• _Task brief_:
You are asked to filter the data below and copy every line holding "google".

• _Material shown_:
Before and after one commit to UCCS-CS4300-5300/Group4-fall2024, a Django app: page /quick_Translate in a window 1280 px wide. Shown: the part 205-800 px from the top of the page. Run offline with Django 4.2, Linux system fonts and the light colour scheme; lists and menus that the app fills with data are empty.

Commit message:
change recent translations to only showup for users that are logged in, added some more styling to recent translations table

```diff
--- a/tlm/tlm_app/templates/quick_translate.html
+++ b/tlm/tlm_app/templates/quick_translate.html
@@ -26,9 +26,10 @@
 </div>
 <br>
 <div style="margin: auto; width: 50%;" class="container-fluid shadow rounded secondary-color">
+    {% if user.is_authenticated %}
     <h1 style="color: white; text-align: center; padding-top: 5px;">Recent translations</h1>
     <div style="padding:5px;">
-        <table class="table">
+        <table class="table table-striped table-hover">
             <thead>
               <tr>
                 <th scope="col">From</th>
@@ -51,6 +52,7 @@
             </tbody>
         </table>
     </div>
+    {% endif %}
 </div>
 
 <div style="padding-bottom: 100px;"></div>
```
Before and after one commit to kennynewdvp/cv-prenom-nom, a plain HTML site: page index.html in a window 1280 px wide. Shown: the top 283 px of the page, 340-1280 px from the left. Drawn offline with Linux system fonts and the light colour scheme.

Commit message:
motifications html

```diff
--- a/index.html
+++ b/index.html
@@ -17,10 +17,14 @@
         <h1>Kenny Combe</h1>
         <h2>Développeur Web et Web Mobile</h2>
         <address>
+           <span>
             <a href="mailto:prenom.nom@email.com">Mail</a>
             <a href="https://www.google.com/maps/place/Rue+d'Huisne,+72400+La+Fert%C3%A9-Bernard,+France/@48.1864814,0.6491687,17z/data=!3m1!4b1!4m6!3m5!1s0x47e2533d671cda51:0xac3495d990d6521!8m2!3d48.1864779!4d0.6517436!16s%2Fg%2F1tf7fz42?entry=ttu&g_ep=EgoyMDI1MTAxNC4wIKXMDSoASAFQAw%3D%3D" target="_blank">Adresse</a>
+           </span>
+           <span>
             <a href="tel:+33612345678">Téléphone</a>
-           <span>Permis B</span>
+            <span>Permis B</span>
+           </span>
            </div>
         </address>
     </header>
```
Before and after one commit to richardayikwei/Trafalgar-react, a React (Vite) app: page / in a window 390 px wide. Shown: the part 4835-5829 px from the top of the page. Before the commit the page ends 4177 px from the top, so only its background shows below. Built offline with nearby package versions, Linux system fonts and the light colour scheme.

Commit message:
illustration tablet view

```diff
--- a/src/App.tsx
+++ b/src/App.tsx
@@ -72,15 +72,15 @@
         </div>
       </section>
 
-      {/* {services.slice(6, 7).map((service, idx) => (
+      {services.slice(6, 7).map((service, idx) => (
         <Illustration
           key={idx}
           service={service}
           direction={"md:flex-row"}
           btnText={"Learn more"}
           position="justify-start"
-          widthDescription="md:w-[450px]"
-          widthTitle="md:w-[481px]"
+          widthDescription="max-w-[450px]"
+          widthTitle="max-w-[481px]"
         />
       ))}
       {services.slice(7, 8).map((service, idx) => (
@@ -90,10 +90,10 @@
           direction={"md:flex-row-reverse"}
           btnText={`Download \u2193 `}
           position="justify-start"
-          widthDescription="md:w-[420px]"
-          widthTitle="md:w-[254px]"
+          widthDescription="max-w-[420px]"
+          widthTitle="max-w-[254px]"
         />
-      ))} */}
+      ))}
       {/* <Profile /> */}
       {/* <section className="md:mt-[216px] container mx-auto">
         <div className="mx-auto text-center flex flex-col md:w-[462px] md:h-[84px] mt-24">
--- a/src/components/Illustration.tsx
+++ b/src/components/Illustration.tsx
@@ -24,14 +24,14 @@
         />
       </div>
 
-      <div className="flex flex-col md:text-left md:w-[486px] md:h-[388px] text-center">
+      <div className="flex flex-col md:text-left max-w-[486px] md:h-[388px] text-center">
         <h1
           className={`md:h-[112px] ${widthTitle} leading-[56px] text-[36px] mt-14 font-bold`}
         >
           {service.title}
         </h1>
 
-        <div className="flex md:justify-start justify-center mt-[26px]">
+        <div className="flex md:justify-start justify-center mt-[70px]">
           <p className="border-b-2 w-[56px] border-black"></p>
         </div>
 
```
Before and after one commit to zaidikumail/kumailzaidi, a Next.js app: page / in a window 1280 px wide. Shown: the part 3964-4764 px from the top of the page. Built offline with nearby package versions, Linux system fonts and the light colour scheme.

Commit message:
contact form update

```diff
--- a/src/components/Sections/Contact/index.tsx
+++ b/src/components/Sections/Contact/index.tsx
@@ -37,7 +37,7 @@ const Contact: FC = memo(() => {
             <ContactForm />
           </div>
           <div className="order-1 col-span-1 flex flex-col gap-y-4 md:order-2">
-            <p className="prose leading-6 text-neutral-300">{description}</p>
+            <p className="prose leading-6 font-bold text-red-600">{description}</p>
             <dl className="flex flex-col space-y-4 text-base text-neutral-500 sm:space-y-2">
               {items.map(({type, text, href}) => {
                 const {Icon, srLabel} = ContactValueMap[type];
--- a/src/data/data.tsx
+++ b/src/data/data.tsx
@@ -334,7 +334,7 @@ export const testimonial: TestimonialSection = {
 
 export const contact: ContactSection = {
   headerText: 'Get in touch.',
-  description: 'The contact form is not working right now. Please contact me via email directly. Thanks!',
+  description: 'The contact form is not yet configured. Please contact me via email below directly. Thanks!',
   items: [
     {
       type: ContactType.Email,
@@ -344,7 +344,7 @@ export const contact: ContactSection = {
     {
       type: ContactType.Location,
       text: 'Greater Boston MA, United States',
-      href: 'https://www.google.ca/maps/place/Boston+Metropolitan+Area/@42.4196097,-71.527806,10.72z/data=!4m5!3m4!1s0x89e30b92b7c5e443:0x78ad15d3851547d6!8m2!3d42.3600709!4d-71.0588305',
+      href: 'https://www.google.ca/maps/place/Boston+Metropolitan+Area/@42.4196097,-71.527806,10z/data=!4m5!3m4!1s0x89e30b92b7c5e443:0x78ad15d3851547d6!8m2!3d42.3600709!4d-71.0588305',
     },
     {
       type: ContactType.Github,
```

• _Answer box_:
             <a href="https://www.google.com/maps/place/Rue+d'Huisne,+72400+La+Fert%C3%A9-Bernard,+France/@48.1864814,0.6491687,17z/data=!3m1!4b1!4m6!3m5!1s0x47e2533d671cda51:0xac3495d990d6521!8m2!3d48.1864779!4d0.6517436!16s%2Fg%2F1tf7fz42?entry=ttu&g_ep=EgoyMDI1MTAxNC4wIKXMDSoASAFQAw%3D%3D" target="_blank">Adresse</a>
-      href: 'https://www.google.ca/maps/place/Boston+Metropolitan+Area/@42.4196097,-71.527806,10.72z/data=!4m5!3m4!1s0x89e30b92b7c5e443:0x78ad15d3851547d6!8m2!3d42.3600709!4d-71.0588305',
+      href: 'https://www.google.ca/maps/place/Boston+Metropolitan+Area/@42.4196097,-71.527806,10z/data=!4m5!3m4!1s0x89e30b92b7c5e443:0x78ad15d3851547d6!8m2!3d42.3600709!4d-71.0588305',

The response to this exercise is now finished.